or participate in meetings for prayer? Have you neglected or slighted daily or private prayer? Have you neglected God’s Word? Do you find the Bible and prayer uninteresting? Have you neglected thanksgiving at meals? Have you neglected daily family devotions? (20)Hebrews 3:17 Do you hesitate to submit to leaders in the church or elsewhere? Are you lazy? Do you rebel at requests given to you to help the work of the gospel? Do you in any way have a stubborn or unteachable spirit? (21) James 1:27 Have you allowed yourself to become “spotted” by the world? Is your manner of dress pleasing to God? Do you spend beyond what is pleasing to God on anything? Do you neglect to pray about things you buy? (22) James 4:6 Do you feel that you are doing quite well as a Christian? That you are not so bad? That you are good enough? Are you stubborn? Do you insist on having your own way? Do you insist on your rights? (23) James 4:11 Have you dishonored Him and hindered His work by criticizing His servants? Have you failed to pray regularly for your pastor or other spiritual leaders? Do you find it hard to be corrected?
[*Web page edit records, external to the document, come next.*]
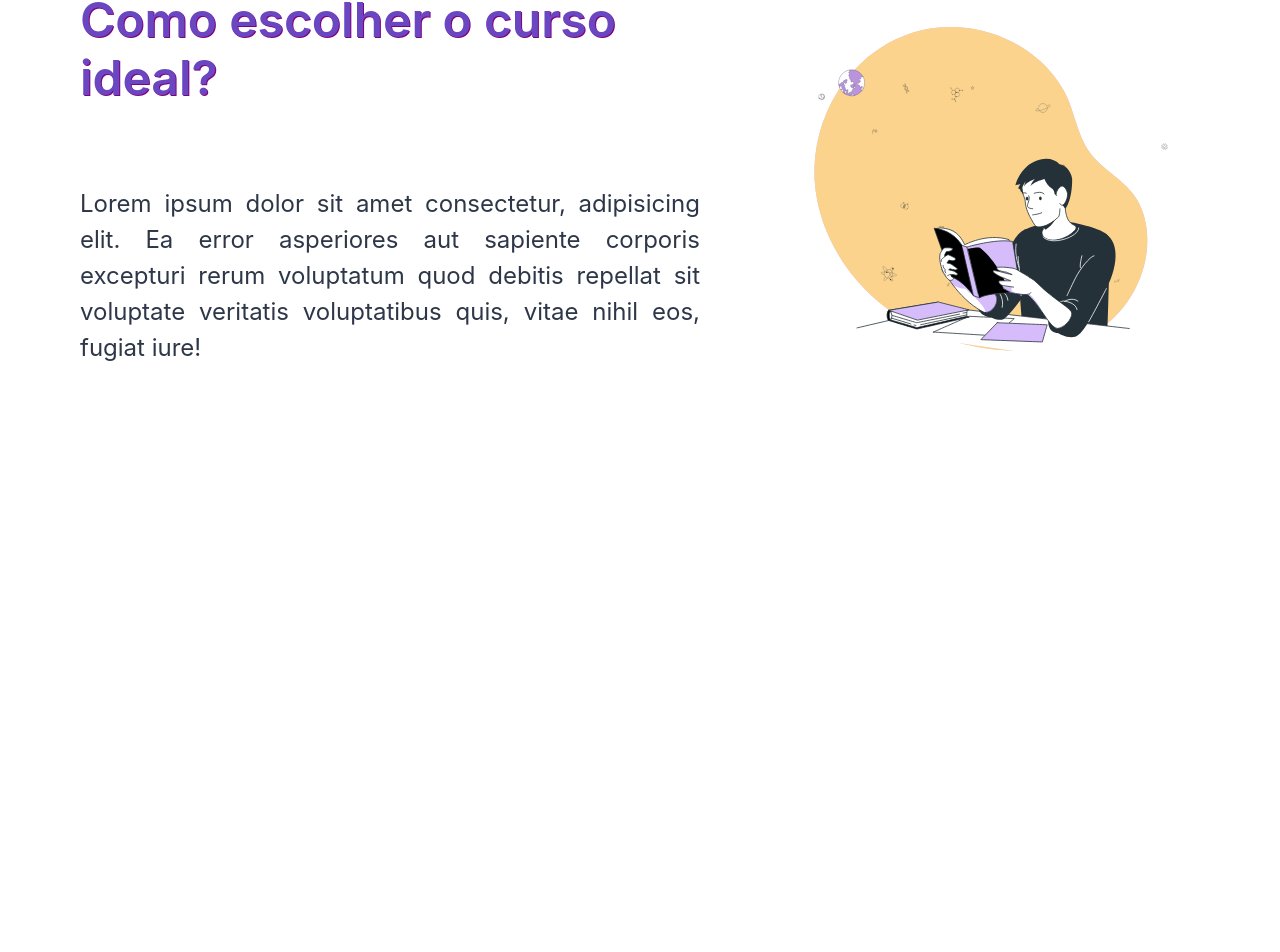
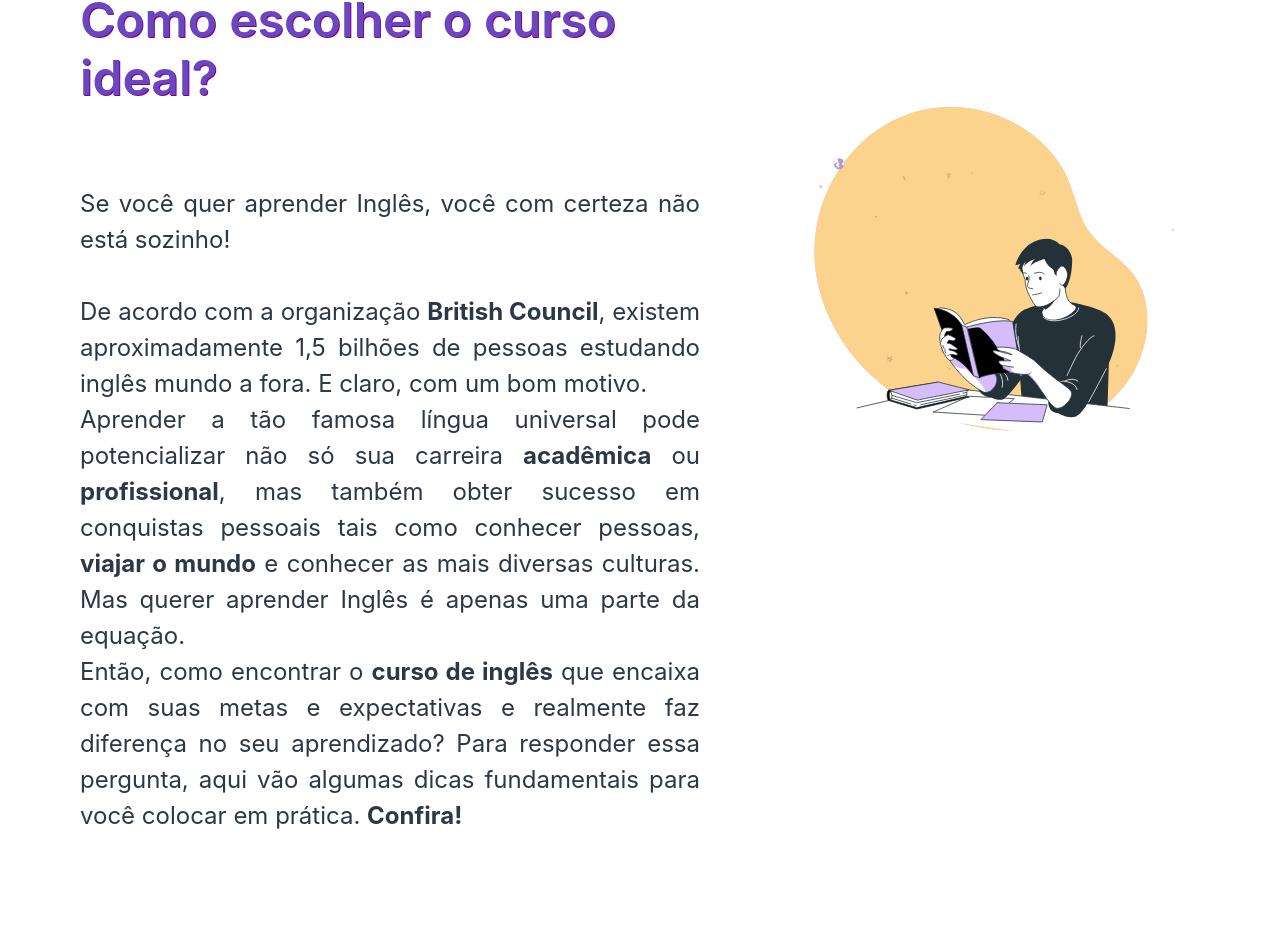
Before and after one commit to augustopohl/englishlab, a Next.js app: page / in a window 1280 px wide. Shown: the part 724-1676 px from the top of the page. Before the commit the page ends 1250 px from the top, so only its background shows below. Built offline with nearby package versions, Linux system fonts and the light colour scheme.

Commit message:
Introduction text

```diff
--- a/src/components/Content/index.tsx
+++ b/src/components/Content/index.tsx
@@ -1,4 +1,4 @@
-import { Box, Flex, Heading, Text } from "@chakra-ui/layout";
+import { Box, Flex, Heading, Text, Link } from "@chakra-ui/layout";
 import React from "react";
 import Lottie from "react-lottie";
 import animationData from "../../lotties/guy-studying.json";
@@ -40,14 +40,23 @@ export default function Content() {
                         color="gray.700"
                         textAlign="justify"
                     >
-                        Lorem ipsum dolor sit amet consectetur, adipisicing elit.
-                        Ea error asperiores aut sapiente corporis excepturi rerum voluptatum quod debitis repellat sit voluptate
-                        veritatis voluptatibus quis, vitae nihil eos, fugiat iure!
+                        Se você quer aprender Inglês, você com certeza não está sozinho!<br/>
+                        <br/>
+                        De acordo com a organização <Link
+                            href="https://www.britishcouncil.cn/en/EnglishGreat/numbers"
+                            isExternal={true}
+                        >
+                            <strong>British Council</strong>
+                        </Link>, existem aproximadamente 1,5 bilhões de pessoas estudando inglês mundo a fora. E claro, com um bom motivo.
+                        <br/>
+                        Aprender a tão famosa língua universal pode potencializar não só sua carreira <strong>acadêmica</strong> ou <strong>profissional</strong>, mas também
+                        obter sucesso em conquistas pessoais tais como conhecer pessoas, <strong>viajar o mundo</strong> e conhecer as mais diversas culturas. Mas querer aprender Inglês é apenas uma parte da equação.<br/>
+                        Então, como encontrar o <strong>curso de inglês</strong> que encaixa com suas metas e expectativas e realmente faz diferença no seu aprendizado? Para responder essa pergunta, aqui vão algumas dicas fundamentais para você colocar em prática. <strong>Confira!</strong>
             </Text>
                 </Box>
 
                 <Flex
-                    my={["8", "20"]}
+                    my={["8", "160"]}
                     w={["300px", "300px", "300px", "480px"]}
                     display={["none", "none", "block"]}
                     alt="Homem segurando um livro"
@@ -55,8 +64,8 @@ export default function Content() {
                 >
                     <Lottie options={defaultOptions} height={400} width={400} />
                 </Flex>
-
             </Flex>
+            <Box w={["60px", "100px"]} mx="auto" h="1.4px" bg="gray.600" my={["1", "1"]} />
         </>
     )
 }
```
Are you more concerned about what people will think than what will be pleasing to God? *** *** *** *** ***